Atopy is associated with a reduction in the risk for melanoma, according to a study published online Feb. 28 in Melanoma Research.
Jenni Komulainen, M.D., from the University of Eastern Finland in Kuopio, and colleagues examined whether a past or present atopic disorder is associated with cutaneous photodamage, pigment cell nevi, and skin cancers among adults at risk for any type of skin cancer (250 men and 246 women; 94 with immunosuppression).
The researchers observed no association between atopy and photodamage, keratinocyte carcinomas, or nevus count. Among 171 atopic individuals, there were fewer cases of melanoma (14.6 versus 22.2 percent) and the investigator-estimated risk class of skin cancers was lower compared with 325 nonatopic individuals. The multivariate odds ratio for melanoma was 0.583 in atopic individuals; the reduced risk was confined to mucus membrane atopy among immunocompetent individuals (odds ratio, 0.417). Compared with nonatopic individuals, fewer atopic individuals had malignancy in an extracutaneous site (8.8 versus 15.7 percent). Serum total immunoglobulin E (IgE) was not associated with skin cancers, photodamage, nevi, or malignancies in extracutaneous sites.

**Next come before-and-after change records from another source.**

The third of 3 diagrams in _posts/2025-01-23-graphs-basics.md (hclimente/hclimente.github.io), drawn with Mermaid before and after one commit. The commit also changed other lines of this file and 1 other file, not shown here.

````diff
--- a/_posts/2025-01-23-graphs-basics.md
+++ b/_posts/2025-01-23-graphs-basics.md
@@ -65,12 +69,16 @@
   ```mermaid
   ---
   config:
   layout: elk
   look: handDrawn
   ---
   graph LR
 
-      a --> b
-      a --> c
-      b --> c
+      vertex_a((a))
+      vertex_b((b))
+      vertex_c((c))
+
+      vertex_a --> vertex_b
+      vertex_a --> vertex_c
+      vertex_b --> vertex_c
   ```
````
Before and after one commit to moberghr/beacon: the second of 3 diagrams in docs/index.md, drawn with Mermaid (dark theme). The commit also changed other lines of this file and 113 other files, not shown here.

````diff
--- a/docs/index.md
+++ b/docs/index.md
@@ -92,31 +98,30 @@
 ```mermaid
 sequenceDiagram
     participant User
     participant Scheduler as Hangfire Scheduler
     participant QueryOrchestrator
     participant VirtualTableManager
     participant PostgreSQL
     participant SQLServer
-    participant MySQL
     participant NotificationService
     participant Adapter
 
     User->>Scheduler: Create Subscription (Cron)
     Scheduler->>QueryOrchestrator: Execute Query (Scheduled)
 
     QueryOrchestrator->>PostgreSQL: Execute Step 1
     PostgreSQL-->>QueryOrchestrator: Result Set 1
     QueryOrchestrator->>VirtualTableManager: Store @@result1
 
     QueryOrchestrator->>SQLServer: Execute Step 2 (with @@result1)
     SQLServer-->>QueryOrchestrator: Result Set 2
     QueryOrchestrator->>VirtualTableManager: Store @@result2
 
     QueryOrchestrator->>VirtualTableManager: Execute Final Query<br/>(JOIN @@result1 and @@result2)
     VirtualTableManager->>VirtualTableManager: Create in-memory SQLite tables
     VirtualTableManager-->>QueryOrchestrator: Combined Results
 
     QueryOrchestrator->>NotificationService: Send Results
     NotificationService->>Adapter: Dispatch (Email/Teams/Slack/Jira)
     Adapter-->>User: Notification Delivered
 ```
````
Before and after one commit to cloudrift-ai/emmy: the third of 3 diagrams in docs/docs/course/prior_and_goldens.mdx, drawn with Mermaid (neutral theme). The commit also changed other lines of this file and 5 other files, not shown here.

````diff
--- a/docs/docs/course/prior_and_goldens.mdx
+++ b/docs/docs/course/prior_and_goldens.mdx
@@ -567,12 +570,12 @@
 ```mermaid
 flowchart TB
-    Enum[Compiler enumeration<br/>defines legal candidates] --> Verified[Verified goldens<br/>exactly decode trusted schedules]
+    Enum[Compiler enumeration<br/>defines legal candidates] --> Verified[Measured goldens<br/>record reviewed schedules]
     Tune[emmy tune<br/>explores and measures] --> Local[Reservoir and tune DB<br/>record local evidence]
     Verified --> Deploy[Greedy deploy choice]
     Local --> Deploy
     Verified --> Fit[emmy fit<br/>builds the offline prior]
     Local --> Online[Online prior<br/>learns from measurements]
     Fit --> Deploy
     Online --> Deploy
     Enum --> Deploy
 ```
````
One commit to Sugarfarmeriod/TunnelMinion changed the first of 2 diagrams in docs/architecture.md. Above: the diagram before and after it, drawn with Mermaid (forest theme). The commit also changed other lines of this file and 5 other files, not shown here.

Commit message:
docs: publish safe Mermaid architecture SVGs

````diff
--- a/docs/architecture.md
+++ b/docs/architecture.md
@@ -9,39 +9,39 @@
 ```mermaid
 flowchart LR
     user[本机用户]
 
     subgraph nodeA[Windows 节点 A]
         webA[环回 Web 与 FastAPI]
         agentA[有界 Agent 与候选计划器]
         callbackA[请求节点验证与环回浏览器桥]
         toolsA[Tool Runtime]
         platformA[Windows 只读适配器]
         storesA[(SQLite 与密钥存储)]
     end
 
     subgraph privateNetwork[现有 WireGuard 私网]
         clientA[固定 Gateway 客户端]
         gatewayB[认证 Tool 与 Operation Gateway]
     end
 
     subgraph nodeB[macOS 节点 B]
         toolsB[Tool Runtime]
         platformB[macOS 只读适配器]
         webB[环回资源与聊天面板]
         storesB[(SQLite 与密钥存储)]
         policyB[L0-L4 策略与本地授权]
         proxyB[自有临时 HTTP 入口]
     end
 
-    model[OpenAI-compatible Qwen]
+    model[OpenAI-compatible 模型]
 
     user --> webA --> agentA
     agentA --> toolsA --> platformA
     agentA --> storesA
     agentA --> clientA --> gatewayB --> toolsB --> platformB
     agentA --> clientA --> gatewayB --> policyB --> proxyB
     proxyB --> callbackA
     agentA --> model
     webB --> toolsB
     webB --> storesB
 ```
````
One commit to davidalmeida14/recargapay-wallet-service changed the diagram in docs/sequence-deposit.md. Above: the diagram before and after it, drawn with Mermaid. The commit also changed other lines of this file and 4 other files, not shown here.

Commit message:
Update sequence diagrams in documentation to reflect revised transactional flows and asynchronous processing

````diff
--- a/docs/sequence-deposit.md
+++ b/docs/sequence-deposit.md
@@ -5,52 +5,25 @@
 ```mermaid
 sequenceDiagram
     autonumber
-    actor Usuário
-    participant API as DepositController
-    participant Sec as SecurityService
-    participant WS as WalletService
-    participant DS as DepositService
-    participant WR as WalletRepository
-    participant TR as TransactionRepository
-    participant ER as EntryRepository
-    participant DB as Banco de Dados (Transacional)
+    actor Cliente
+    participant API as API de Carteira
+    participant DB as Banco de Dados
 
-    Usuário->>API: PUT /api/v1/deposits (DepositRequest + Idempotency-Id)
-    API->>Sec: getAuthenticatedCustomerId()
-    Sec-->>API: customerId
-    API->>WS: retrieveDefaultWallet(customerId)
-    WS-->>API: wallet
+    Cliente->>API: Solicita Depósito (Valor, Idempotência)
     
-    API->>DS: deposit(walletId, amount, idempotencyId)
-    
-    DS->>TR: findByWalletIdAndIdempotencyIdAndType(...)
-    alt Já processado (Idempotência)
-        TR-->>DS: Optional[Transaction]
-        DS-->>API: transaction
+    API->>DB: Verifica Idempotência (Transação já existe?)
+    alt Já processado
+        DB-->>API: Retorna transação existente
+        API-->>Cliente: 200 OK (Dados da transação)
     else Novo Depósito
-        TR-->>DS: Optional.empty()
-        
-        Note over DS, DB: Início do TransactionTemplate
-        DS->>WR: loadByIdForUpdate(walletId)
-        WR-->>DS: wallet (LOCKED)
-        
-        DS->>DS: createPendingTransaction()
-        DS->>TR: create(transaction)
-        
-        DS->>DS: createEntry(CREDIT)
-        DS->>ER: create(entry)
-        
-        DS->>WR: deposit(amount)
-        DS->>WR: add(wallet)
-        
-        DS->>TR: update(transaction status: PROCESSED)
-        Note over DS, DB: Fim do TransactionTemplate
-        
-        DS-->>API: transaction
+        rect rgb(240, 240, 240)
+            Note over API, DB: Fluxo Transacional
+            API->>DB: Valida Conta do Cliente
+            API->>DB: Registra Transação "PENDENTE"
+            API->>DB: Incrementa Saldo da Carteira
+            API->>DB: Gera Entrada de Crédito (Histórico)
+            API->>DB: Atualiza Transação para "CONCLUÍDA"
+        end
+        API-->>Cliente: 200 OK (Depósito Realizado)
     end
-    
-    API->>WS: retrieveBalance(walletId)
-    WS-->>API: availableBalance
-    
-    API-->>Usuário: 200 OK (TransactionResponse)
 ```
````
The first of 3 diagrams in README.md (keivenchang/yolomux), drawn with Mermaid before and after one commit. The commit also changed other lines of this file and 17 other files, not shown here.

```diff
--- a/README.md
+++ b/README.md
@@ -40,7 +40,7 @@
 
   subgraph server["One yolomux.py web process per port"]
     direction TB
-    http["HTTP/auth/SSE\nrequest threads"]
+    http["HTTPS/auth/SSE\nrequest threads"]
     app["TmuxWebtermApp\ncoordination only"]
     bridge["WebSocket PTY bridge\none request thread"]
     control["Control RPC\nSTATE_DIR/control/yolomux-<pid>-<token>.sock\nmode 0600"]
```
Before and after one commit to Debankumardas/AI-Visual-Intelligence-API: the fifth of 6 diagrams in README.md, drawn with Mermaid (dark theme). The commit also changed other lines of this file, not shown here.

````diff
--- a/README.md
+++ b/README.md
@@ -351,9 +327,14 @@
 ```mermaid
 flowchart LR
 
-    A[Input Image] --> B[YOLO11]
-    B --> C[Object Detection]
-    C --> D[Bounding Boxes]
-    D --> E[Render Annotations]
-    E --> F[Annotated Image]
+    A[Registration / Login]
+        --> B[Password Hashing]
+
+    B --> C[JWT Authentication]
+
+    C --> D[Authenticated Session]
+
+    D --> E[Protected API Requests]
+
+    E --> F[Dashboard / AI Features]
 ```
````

"The latest theory is that the skin has a naturally occurring autoreactive IgE response that could protect against carcinogens and skin damage leading to cancer," a coauthor said in a statement. "This theory makes sense because atopic diseases typically involve an IgE-mediated allergy, so the protective mechanism may be even more pronounced in atopic skin."